http://www.networkworld.com/article/3026315/internet-of-things/6-critical-issues-facing-the-internet-of-things.html

http://www.slashgear.com/the-internet-of-things-will-always-be-vulnerable-12451599/

 

 

 

Smartphones: Yesterday, Today and the Future

It is no secret the future we thought we’d only see in movies is a reality today. Looking at the cell phone we went from physically big to small, to big again, but equipped with amazing features and endless apps to equip and personalize it to you. Once upon a time, a phone was simply used to send and receive calls. Today, we can e-mail, browse the web, banking, and so on.

Let’s commemorate by looking at the typical cell phone 20 years ago.

Yesterday: 1996

moto

When the Motorola StarTAC came out, it was revolutionary as the first flip phone. External antennas got shorter and if you owned this phone, you were lucky to have such a slim phone.

Yesterday: 2006

 

rimlgrazor

 

10 years doesn’t seem so far away, but having a look at our phones may make us feel old. Kids today will never realize the struggle of texting with T9, what a luxury it was to have data and internet on our phones. Watching videos have never been so hard on our eyes. These phones took a more personalized approach to cater to the end user.

Today: 2016

iphonesam.jpg

You might be living under a rock if you don’t own a smartphone today…or we’ll say you’re old fashioned 🙂 Today’s smartphone is your mp3 player, camera, camcorder, alarm clock, personal trainer, newspaper…you name it! We’ve gone buttonless touchscreen technology and even cooler features like fingerprint recognition to get into that movie sci-fi vibe.

The Smartphone of Tomorrow?

What would we like to see in our smartphones of the future?

Flexibility

flex


Flexible display screens are already becoming a thing. The technology used in flexible smartphones is known as OLED or Organic Light-Emitting Diode. Here are some of the benefits:

1. Better Durability – 
Since flexible displays employ OLEDs made out of plastic, they provide more durability as compared to traditional glass displays. In other words, this reduces the chances of your smartphone display being smashed to smithereens when you drop it.

2. Lighter Weight – Did you know that plastic is lighter than glass? The atomic composition of plastic makes it relatively lighter in mass than glass of equal size. Plastic OLEDs can make the devices lighter.

3. Thinner Dimensions – Flexible displays can allow smartphone devices to be manufactured with thinner dimensions and in shapes different than the conventional rectangular screen.

Holographic

holo
Holographics would make an interesting use of our phones. Being able to see things in 3D light projection could take mobile games to newer heights. In the picture above, Holoflex claims to be the first smartphone to combine flexibility with holography.

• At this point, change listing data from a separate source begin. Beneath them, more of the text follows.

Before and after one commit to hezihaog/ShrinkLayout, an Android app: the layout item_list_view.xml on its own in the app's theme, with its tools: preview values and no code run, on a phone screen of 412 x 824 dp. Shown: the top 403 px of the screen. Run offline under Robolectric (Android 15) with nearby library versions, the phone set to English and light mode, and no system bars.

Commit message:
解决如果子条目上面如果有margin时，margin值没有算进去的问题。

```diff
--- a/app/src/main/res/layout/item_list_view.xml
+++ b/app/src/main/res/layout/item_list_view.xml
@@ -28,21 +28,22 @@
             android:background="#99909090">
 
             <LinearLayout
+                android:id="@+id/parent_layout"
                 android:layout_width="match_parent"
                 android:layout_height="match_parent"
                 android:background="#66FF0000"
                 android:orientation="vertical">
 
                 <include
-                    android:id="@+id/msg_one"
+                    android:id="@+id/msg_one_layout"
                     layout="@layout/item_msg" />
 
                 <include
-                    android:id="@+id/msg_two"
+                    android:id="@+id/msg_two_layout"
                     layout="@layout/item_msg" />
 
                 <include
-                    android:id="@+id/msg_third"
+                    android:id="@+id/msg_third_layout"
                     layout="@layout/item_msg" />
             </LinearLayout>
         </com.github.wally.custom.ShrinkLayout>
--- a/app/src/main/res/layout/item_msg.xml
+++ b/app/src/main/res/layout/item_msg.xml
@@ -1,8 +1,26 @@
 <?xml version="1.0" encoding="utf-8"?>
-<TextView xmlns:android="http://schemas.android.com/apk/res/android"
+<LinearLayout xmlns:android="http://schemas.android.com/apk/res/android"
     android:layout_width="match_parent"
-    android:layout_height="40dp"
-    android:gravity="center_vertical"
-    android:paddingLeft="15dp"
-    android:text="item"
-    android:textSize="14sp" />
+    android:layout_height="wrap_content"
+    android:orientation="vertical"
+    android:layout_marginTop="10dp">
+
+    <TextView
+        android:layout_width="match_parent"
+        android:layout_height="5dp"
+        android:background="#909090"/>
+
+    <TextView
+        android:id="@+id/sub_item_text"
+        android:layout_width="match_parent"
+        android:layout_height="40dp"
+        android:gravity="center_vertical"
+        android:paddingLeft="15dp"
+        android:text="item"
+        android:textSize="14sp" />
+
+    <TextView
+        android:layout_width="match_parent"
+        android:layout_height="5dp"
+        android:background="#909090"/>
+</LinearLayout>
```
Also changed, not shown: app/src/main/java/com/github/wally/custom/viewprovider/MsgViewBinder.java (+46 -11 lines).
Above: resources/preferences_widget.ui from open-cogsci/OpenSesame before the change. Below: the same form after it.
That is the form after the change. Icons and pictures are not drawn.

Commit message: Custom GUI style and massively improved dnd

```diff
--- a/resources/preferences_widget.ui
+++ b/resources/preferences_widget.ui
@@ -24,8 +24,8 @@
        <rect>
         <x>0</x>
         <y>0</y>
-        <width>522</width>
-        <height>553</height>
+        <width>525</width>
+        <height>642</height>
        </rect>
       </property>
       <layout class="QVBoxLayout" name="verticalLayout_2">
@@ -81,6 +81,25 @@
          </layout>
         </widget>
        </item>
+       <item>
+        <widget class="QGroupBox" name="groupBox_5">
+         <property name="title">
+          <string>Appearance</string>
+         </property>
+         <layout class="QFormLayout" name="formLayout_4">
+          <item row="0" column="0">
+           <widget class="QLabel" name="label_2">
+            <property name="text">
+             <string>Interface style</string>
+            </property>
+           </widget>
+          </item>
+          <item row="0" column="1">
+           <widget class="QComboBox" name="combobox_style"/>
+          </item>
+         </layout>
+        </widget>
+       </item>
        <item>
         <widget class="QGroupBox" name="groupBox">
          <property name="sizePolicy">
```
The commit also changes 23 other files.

Transparency

Let’s face it, it just look really cool. Imagine the capabilities with 360 degree camera. Makes taking that selfie a little easier.

This ends our trip down memory lane. What future trends would you like to see in your smartphone?

Sources:
http://www.hongkiat.com/blog/flexible-smartphones/
http://www.theverge.com/2016/5/5/11604680/holoflex-flexible-holographic-smartphone